(Data records)
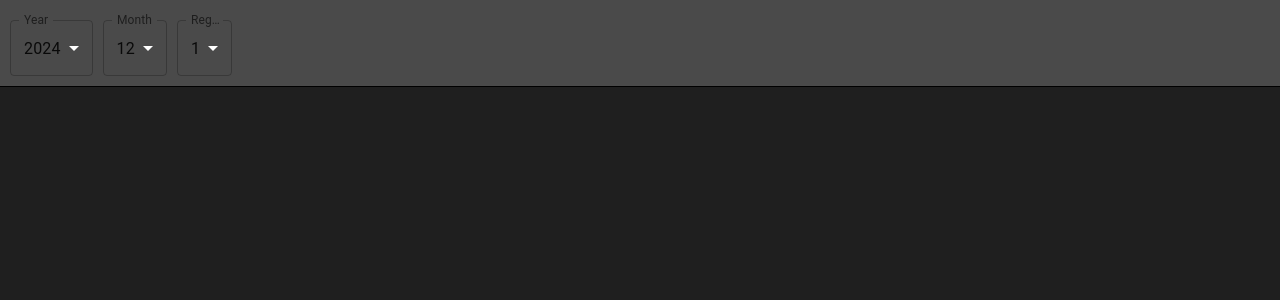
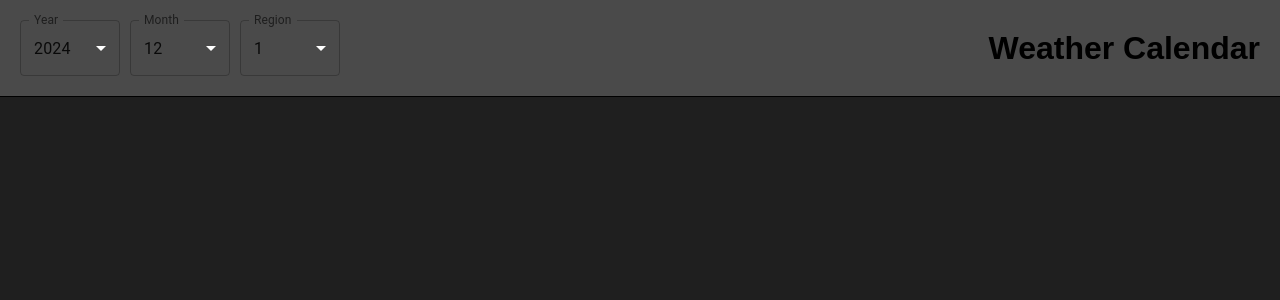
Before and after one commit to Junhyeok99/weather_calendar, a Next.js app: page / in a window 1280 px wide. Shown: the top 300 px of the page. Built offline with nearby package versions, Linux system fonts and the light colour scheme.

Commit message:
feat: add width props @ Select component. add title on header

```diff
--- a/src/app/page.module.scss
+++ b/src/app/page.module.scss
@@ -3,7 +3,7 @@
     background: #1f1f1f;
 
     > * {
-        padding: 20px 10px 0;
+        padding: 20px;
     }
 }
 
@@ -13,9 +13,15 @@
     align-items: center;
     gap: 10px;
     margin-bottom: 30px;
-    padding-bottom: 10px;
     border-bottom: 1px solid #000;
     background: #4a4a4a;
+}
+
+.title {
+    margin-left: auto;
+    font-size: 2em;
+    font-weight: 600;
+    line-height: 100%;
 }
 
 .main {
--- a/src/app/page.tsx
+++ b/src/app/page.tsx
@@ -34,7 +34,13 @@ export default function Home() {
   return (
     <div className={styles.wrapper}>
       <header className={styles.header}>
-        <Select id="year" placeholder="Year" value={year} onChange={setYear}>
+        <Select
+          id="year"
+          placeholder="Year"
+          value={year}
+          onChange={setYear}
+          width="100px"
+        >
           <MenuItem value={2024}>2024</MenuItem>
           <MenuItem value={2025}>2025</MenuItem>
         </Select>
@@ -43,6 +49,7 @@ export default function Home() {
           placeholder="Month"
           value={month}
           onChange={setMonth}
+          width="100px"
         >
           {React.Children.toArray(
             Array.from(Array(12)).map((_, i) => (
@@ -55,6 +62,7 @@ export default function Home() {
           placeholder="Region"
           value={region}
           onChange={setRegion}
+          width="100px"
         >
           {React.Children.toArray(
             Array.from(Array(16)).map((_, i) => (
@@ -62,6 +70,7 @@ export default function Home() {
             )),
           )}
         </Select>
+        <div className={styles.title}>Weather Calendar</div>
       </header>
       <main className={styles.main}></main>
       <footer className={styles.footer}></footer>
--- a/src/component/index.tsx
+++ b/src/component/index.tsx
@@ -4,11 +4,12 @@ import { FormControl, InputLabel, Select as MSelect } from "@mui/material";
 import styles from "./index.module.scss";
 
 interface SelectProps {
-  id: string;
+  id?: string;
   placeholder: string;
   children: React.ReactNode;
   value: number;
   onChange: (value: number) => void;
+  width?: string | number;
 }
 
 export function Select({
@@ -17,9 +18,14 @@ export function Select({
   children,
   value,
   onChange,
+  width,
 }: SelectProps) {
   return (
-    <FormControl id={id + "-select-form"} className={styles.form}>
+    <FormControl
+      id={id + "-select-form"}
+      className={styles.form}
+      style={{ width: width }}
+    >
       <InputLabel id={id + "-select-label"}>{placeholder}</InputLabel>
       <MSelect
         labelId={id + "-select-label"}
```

Work to be completed. If a record holds a picture, leave the picture out, but repeat every line exactly.

Result.
Before and after one commit to Junhyeok99/weather_calendar, a Next.js app: page / in a window 1280 px wide. Shown: the top 300 px of the page. Built offline with nearby package versions, Linux system fonts and the light colour scheme.

Commit message:
feat: add width props @ Select component. add title on header

```diff
--- a/src/app/page.module.scss
+++ b/src/app/page.module.scss
@@ -3,7 +3,7 @@
     background: #1f1f1f;
 
     > * {
-        padding: 20px 10px 0;
+        padding: 20px;
     }
 }
 
@@ -13,9 +13,15 @@
     align-items: center;
     gap: 10px;
     margin-bottom: 30px;
-    padding-bottom: 10px;
     border-bottom: 1px solid #000;
     background: #4a4a4a;
+}
+
+.title {
+    margin-left: auto;
+    font-size: 2em;
+    font-weight: 600;
+    line-height: 100%;
 }
 
 .main {
--- a/src/app/page.tsx
+++ b/src/app/page.tsx
@@ -34,7 +34,13 @@ export default function Home() {
   return (
     <div className={styles.wrapper}>
       <header className={styles.header}>
-        <Select id="year" placeholder="Year" value={year} onChange={setYear}>
+        <Select
+          id="year"
+          placeholder="Year"
+          value={year}
+          onChange={setYear}
+          width="100px"
+        >
           <MenuItem value={2024}>2024</MenuItem>
           <MenuItem value={2025}>2025</MenuItem>
         </Select>
@@ -43,6 +49,7 @@ export default function Home() {
           placeholder="Month"
           value={month}
           onChange={setMonth}
+          width="100px"
         >
           {React.Children.toArray(
             Array.from(Array(12)).map((_, i) => (
@@ -55,6 +62,7 @@ export default function Home() {
           placeholder="Region"
           value={region}
           onChange={setRegion}
+          width="100px"
         >
           {React.Children.toArray(
             Array.from(Array(16)).map((_, i) => (
@@ -62,6 +70,7 @@ export default function Home() {
             )),
           )}
         </Select>
+        <div className={styles.title}>Weather Calendar</div>
       </header>
       <main className={styles.main}></main>
       <footer className={styles.footer}></footer>
--- a/src/component/index.tsx
+++ b/src/component/index.tsx
@@ -4,11 +4,12 @@ import { FormControl, InputLabel, Select as MSelect } from "@mui/material";
 import styles from "./index.module.scss";
 
 interface SelectProps {
-  id: string;
+  id?: string;
   placeholder: string;
   children: React.ReactNode;
   value: number;
   onChange: (value: number) => void;
+  width?: string | number;
 }
 
 export function Select({
@@ -17,9 +18,14 @@ export function Select({
   children,
   value,
   onChange,
+  width,
 }: SelectProps) {
   return (
-    <FormControl id={id + "-select-form"} className={styles.form}>
+    <FormControl
+      id={id + "-select-form"}
+      className={styles.form}
+      style={{ width: width }}
+    >
       <InputLabel id={id + "-select-label"}>{placeholder}</InputLabel>
       <MSelect
         labelId={id + "-select-label"}
```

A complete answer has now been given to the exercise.